Blame, pain and chains
“To get his camera and Frank,” Bob replied with a frown as he looked at his watch, “but they’ve both been gone too long.”
Gerard paled slightly and his breathing quickened. “I don’t like this.”
“Hey guys!” their tour manager called cheerfully. “What do you think?”
“We have to find Mikey and Frank,” Gerard replied.
“Something wrong?” he asked, concerned by Gerard’s tone.
“They went back to the bus, but they’ve been gone too long, Eddie. We’re worried.”
“They had security?”
“Yeah, but…” Gerard tapered off, it sounded so ridiculous.
“Look, don’t worry. I’ll go and find them, you stay right here. Okay?”
The three men nodded, concerned for their friends and seriously hoping it was just a panic induced overreaction. Indicating to a couple of security guards to stay with the band, Eddie walked swiftly to the parking lot with another guard. Scouring the area, they found no sign of either musician. Stepping inside the bus, Eddie saw the dropped camera and some small signs of a struggle.
“Damn it!” he shouted in frustration. “How did he manage this?”
Turning to the security guard, Eddie sighed.
“I want you to contact your on site manager, get everyone together and see if anyone’s missing,” he paused briefly, “or extra. And I want a top to bottom search of this place for Frank and Mikey. Tear it apart if you have to.”

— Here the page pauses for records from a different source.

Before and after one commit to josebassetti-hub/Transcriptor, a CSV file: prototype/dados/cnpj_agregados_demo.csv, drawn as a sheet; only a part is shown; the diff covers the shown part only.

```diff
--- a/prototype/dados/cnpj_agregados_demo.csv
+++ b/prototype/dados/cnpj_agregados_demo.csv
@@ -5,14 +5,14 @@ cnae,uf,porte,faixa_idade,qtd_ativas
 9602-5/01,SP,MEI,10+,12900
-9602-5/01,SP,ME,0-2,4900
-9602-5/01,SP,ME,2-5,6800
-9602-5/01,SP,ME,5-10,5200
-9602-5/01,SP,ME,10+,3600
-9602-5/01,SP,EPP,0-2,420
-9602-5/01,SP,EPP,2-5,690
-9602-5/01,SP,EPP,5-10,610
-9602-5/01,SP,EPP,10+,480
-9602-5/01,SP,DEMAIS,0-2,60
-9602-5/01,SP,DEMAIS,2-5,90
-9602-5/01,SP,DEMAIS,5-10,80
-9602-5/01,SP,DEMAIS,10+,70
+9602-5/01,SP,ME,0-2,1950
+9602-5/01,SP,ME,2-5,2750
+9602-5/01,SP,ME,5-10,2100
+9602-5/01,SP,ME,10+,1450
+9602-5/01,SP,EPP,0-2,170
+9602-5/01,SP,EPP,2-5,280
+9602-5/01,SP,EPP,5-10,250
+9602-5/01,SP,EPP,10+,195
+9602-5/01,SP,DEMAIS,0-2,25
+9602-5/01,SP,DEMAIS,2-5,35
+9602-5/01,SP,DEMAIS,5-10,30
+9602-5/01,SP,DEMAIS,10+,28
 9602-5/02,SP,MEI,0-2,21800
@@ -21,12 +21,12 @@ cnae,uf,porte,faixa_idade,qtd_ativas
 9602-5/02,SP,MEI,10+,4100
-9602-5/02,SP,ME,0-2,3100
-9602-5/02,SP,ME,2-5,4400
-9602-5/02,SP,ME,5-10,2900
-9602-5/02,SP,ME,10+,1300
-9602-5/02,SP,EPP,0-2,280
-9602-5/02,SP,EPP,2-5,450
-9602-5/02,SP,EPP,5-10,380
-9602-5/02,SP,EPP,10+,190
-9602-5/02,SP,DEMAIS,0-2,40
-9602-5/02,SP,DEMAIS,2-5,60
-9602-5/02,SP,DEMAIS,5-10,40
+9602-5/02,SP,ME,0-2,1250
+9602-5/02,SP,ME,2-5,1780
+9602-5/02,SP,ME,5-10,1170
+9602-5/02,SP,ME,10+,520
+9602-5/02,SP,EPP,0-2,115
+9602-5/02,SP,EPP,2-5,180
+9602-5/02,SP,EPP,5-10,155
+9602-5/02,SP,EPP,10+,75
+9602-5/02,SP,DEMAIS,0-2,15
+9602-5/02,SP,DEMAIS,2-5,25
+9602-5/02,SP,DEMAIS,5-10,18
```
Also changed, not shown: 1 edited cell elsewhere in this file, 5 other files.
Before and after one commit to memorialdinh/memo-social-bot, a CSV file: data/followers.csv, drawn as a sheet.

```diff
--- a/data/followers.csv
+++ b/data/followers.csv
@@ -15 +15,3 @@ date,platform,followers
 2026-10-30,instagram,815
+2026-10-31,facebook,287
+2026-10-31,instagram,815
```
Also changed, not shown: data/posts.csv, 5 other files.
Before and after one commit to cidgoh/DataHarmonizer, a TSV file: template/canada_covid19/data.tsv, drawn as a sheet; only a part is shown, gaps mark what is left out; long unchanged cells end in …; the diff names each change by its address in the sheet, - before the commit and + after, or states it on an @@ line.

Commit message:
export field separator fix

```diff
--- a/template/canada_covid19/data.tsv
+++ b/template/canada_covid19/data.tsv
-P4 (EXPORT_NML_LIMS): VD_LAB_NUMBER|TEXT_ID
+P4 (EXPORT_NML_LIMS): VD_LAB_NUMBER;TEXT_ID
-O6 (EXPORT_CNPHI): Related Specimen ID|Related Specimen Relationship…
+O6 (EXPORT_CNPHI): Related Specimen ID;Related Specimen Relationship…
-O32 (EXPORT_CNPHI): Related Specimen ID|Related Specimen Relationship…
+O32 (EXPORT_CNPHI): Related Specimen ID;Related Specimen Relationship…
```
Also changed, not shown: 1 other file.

Frank stretched out his fingers; it was to be the first of many small movements and sounds that preceded his return to consciousness. Slowly he became aware of the cold filtering through his clothes, it was the first real sensation he felt. Next came the reminders of what had happened and why he truly wished he were still unconscious. His eyelids felt heavy, he felt dizzy and nauseous, his mouth parched and his head pounded like the worst migraine he had ever experienced. From his position on the floor he could see little, but there didn’t seem as though there was much to see. The room, clearly a windowless basement or cellar, was dimly lit by a solitary light bulb hanging from the centre of the ceiling. A set of steps led up to a door under which he could see a faint strip of light from the room beyond. Pushing himself onto his knees, Frank’s heart sank as he noticed the chains around his wrists. Looking around, he followed the string of thick links. It was a simple arrangement: a long length of chain had been threaded through a bracket firmly fixed to the wall, each end of the chain wrapped tightly around his wrists and fastened with two substantial looking padlocks. Simple. Effective. Inescapable. Frowning unhappily, he wrapped the chains around his hands and pulled with all his strength, placing one foot against the wall and leaning back adding all his weight to the tug. Nothing, not even a slight dust-fall from the bracket’s screws. Exhausted, Frank dropped the chains and turned to flop back against the wall. Drawing his legs up, he rested his right arm on his knees as he inspected one of the padlocks. Sighing heavily he hugged his knees as he looked away admitting defeat. He tried to push the thought from his mind, but the crushing reality was that he was almost certainly going to die here. It no longer mattered to him that he didn’t even know why; being separated from his friends and family was much harder to bear than the apparent futility of his murder.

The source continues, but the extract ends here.